== Task description ==
Find the lines of the listing that contain the string "Simulazioni", and return them.

== Dataset content ==
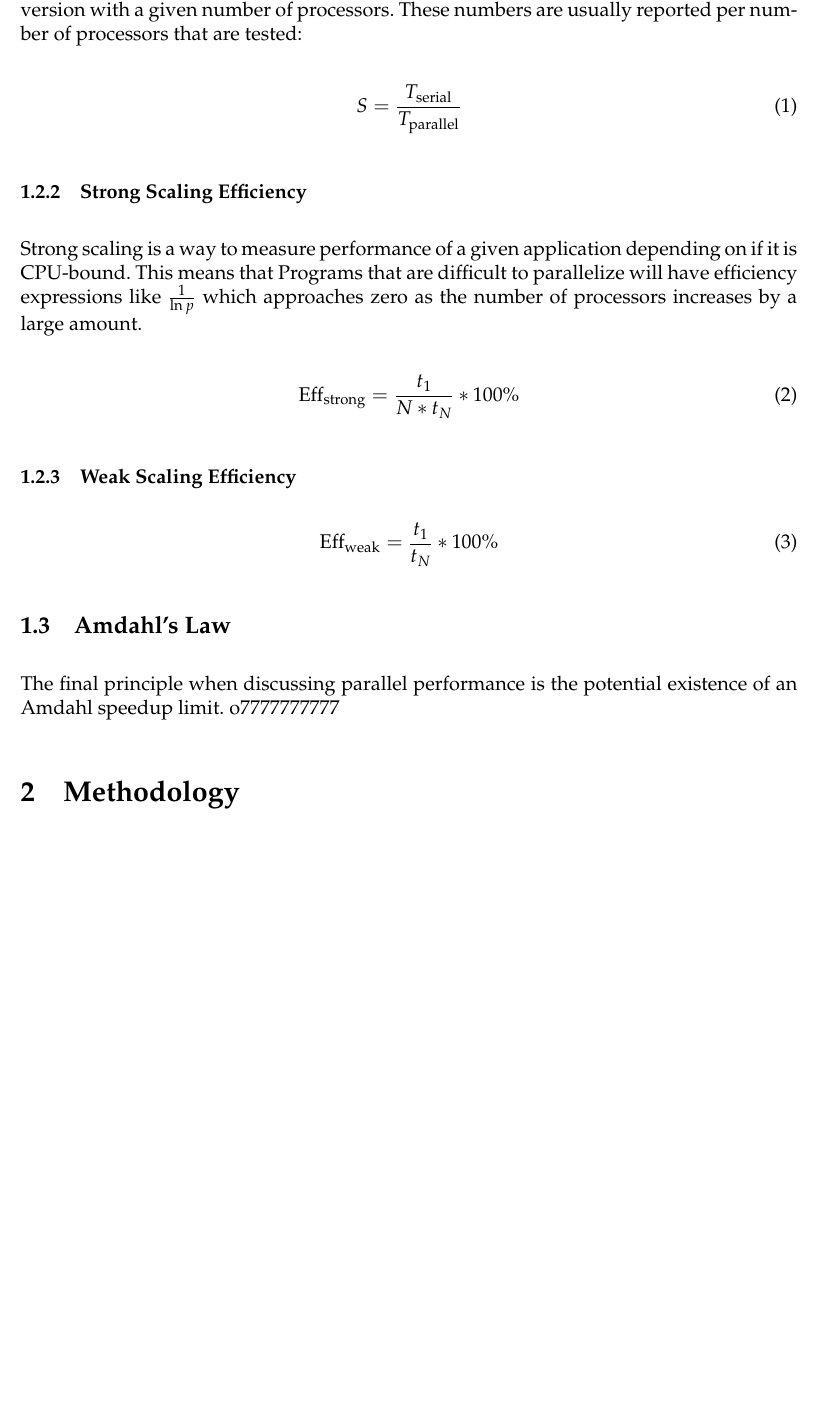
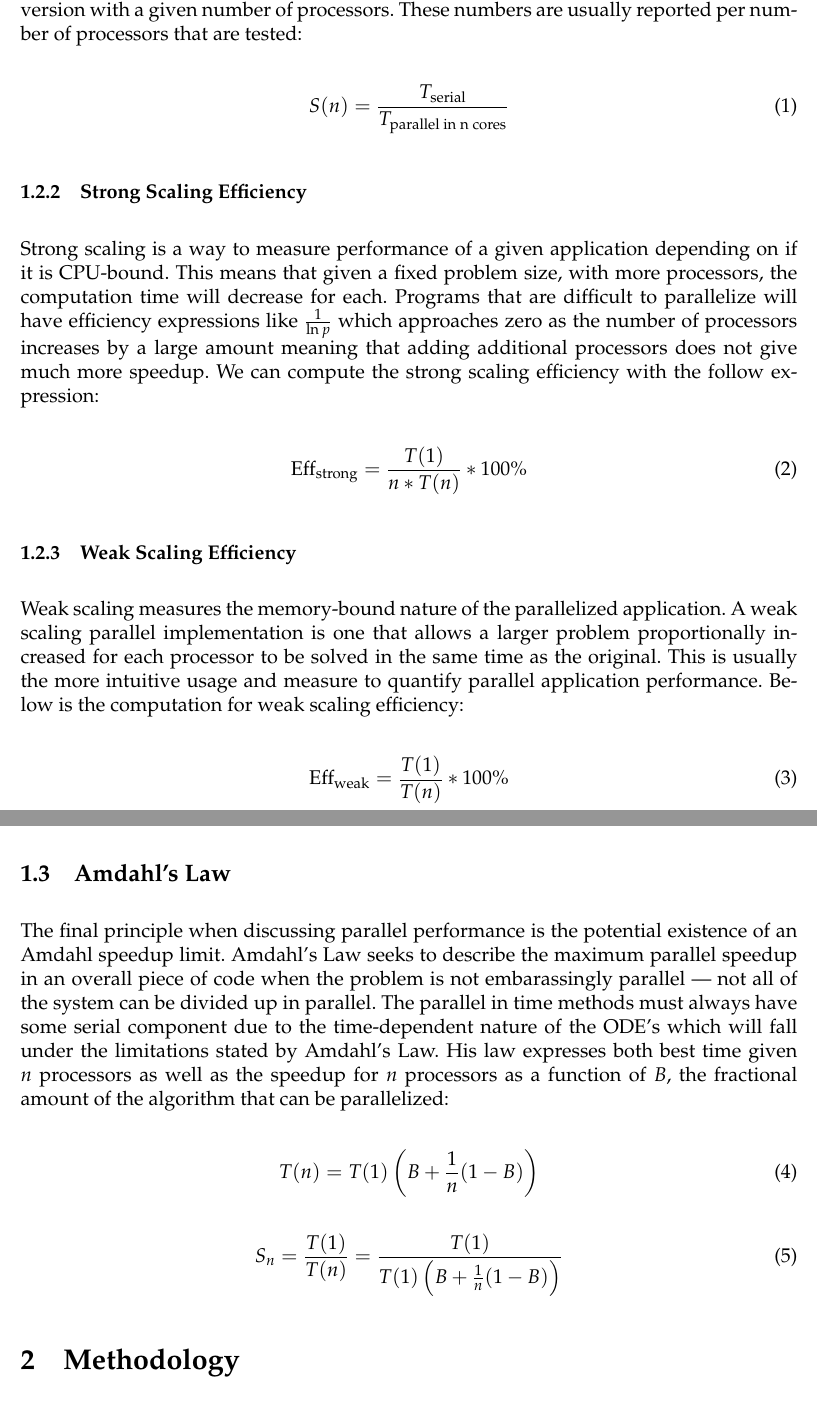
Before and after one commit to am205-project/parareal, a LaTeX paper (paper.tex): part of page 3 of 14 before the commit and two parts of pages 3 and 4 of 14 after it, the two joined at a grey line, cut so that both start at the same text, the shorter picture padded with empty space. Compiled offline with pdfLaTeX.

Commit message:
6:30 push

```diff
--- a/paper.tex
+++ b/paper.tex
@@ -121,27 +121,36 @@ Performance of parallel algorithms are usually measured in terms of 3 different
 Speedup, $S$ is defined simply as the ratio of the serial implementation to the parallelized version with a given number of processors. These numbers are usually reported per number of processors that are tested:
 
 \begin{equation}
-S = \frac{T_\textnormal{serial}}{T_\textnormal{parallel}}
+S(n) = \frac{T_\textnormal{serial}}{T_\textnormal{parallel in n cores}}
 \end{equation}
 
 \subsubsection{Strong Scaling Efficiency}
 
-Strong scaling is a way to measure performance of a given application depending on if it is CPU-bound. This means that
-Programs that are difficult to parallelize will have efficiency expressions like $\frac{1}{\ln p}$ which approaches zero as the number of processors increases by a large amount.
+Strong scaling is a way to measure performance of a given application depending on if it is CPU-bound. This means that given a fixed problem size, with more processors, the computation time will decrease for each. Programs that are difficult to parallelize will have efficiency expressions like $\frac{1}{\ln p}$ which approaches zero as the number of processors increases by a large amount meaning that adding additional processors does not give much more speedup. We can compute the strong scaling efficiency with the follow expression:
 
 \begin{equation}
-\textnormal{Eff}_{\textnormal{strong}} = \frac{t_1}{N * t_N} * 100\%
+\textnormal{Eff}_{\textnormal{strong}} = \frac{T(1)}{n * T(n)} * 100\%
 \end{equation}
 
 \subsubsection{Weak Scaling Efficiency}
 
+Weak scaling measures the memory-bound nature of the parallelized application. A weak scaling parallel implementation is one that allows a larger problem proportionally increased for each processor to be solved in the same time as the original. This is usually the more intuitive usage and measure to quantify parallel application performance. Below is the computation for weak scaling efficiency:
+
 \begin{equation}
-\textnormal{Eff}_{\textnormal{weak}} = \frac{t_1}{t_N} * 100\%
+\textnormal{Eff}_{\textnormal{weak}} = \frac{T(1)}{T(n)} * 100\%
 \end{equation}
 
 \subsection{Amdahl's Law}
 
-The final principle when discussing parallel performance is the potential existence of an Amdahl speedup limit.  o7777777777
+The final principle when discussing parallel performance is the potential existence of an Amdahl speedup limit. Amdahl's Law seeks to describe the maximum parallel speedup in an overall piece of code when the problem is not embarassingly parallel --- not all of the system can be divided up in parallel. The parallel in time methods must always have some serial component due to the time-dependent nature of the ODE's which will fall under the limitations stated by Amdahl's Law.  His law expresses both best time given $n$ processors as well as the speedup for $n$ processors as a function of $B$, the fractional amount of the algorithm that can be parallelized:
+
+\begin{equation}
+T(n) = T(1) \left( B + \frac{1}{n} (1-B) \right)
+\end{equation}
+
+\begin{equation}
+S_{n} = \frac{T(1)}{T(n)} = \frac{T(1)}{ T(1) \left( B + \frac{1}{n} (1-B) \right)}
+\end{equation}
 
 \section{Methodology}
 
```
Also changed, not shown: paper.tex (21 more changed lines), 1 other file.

* * *

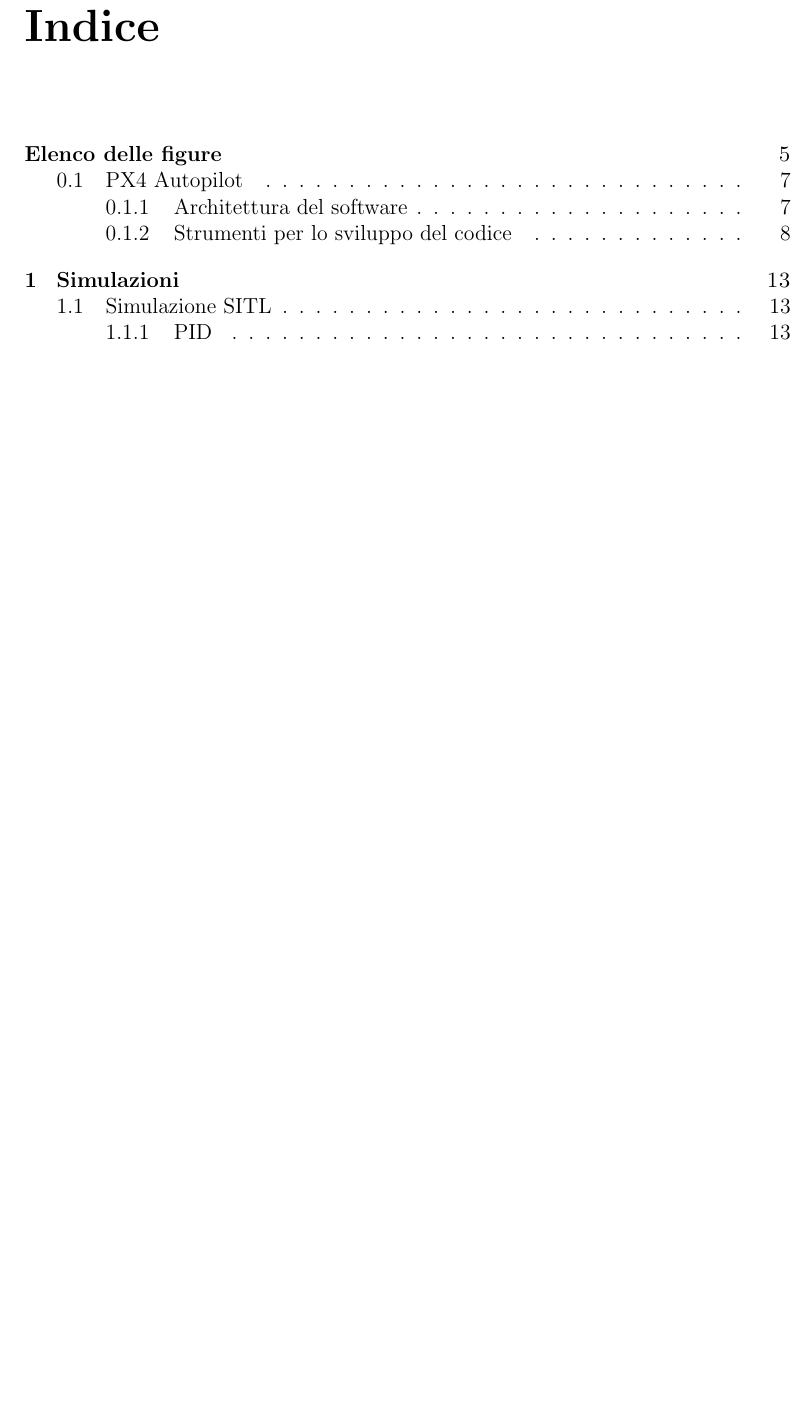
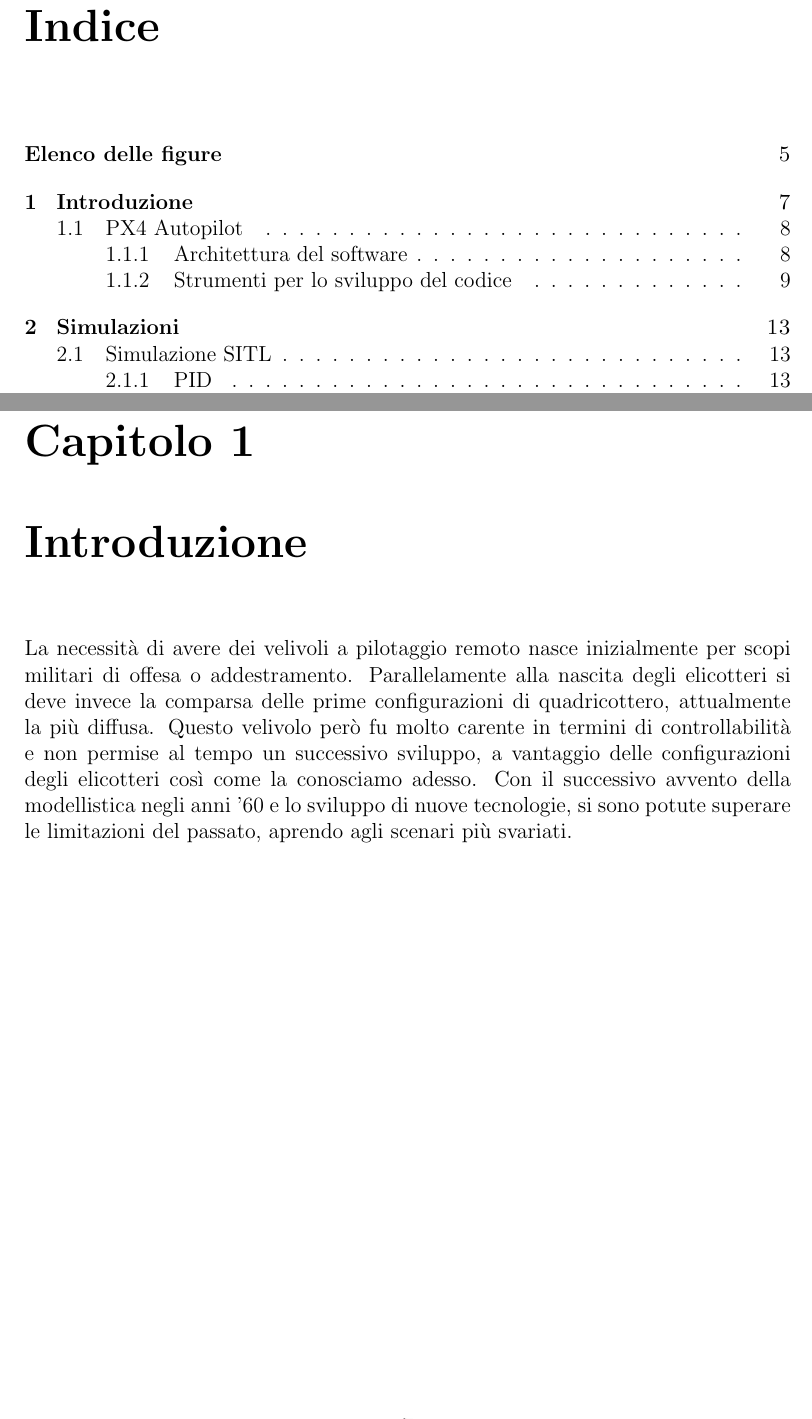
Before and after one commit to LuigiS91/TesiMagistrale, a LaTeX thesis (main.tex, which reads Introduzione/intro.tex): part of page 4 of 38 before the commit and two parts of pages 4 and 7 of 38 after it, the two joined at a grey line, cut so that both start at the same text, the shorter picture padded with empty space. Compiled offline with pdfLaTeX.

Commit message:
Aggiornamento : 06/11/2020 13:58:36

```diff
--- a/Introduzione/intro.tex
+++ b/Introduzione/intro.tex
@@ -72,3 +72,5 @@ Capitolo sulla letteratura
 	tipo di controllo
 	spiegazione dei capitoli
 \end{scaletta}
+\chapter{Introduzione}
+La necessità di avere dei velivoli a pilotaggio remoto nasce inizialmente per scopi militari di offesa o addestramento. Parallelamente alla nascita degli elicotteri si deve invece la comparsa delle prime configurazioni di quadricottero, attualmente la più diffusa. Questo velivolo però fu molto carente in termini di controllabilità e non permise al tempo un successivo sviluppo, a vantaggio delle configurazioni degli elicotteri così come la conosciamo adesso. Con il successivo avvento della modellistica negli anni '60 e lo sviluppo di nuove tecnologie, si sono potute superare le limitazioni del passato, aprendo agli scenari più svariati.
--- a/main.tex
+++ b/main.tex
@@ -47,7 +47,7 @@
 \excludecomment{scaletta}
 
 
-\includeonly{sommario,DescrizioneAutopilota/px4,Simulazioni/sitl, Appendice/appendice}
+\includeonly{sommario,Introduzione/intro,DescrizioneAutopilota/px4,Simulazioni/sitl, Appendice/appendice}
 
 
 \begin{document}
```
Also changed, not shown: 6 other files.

== Problem solution ==
-\includeonly{sommario,DescrizioneAutopilota/px4,Simulazioni/sitl, Appendice/appendice}
+\includeonly{sommario,Introduzione/intro,DescrizioneAutopilota/px4,Simulazioni/sitl, Appendice/appendice}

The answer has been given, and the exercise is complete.